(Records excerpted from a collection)
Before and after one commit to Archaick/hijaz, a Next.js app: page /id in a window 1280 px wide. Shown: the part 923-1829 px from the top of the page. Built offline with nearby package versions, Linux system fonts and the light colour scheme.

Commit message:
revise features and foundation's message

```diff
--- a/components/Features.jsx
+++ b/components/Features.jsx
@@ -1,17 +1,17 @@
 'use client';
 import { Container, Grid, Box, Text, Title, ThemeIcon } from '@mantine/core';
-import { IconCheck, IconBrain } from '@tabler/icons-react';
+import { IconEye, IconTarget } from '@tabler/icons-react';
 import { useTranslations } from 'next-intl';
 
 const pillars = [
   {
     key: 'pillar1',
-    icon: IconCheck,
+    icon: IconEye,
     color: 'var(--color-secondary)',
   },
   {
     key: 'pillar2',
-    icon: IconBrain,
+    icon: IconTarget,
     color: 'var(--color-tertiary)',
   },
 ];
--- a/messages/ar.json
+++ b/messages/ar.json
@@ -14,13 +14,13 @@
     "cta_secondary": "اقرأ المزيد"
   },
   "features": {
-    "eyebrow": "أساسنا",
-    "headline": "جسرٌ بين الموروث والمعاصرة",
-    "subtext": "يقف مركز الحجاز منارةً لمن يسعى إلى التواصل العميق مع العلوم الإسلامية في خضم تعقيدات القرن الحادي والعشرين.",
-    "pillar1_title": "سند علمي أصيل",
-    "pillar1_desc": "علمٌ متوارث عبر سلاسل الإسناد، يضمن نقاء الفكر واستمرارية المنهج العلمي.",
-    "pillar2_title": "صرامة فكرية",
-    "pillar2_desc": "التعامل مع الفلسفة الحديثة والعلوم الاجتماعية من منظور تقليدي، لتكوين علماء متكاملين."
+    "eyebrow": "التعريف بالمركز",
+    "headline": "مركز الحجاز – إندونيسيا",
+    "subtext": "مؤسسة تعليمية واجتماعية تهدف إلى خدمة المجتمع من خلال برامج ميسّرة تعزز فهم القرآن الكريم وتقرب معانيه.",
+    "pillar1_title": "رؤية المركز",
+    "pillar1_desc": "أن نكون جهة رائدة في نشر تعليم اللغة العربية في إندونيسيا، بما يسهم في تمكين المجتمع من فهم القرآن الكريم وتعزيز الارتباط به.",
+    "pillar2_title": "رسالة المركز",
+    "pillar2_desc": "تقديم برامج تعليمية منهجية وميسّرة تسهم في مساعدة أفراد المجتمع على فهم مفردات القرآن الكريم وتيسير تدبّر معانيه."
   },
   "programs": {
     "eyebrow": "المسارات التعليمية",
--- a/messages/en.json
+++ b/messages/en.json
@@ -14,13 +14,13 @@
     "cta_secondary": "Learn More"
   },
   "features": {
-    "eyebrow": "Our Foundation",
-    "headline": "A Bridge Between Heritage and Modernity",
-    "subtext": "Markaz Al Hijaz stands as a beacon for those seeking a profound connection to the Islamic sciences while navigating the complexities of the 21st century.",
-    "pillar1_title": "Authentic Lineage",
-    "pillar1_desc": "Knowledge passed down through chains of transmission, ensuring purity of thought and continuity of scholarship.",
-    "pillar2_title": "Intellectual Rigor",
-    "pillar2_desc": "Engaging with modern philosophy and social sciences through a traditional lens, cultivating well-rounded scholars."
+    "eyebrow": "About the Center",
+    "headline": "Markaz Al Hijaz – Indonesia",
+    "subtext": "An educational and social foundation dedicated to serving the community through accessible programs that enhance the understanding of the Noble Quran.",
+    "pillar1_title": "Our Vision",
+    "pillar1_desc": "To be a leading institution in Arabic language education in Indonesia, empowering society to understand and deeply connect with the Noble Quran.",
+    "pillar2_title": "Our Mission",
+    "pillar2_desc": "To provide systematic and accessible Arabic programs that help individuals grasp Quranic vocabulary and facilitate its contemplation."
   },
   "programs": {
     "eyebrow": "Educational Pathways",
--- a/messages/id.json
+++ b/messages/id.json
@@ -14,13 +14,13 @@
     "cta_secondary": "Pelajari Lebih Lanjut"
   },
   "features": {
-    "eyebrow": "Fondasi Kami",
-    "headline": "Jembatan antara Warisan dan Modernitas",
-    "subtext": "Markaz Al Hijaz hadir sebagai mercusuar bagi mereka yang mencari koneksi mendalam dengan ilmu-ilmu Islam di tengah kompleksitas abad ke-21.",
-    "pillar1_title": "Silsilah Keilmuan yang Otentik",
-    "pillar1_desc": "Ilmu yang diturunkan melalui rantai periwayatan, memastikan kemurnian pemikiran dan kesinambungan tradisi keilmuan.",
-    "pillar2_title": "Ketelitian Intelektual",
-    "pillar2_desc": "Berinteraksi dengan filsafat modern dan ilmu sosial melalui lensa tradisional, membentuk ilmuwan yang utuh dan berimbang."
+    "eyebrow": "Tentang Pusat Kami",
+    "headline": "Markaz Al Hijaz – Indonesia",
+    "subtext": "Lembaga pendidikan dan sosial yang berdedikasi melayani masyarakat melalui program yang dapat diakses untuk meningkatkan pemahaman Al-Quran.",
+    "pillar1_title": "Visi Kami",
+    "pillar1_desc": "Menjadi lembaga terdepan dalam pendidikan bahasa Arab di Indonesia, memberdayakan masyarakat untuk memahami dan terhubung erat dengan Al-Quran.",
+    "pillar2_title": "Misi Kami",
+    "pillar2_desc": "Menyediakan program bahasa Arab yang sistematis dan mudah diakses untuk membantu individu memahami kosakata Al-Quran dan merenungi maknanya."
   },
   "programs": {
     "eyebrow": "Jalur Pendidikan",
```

*Task prompt*
Report the lines above that have the word "json" in them.

*Your solution*
--- a/messages/ar.json
+++ b/messages/ar.json
--- a/messages/en.json
+++ b/messages/en.json
--- a/messages/id.json
+++ b/messages/id.json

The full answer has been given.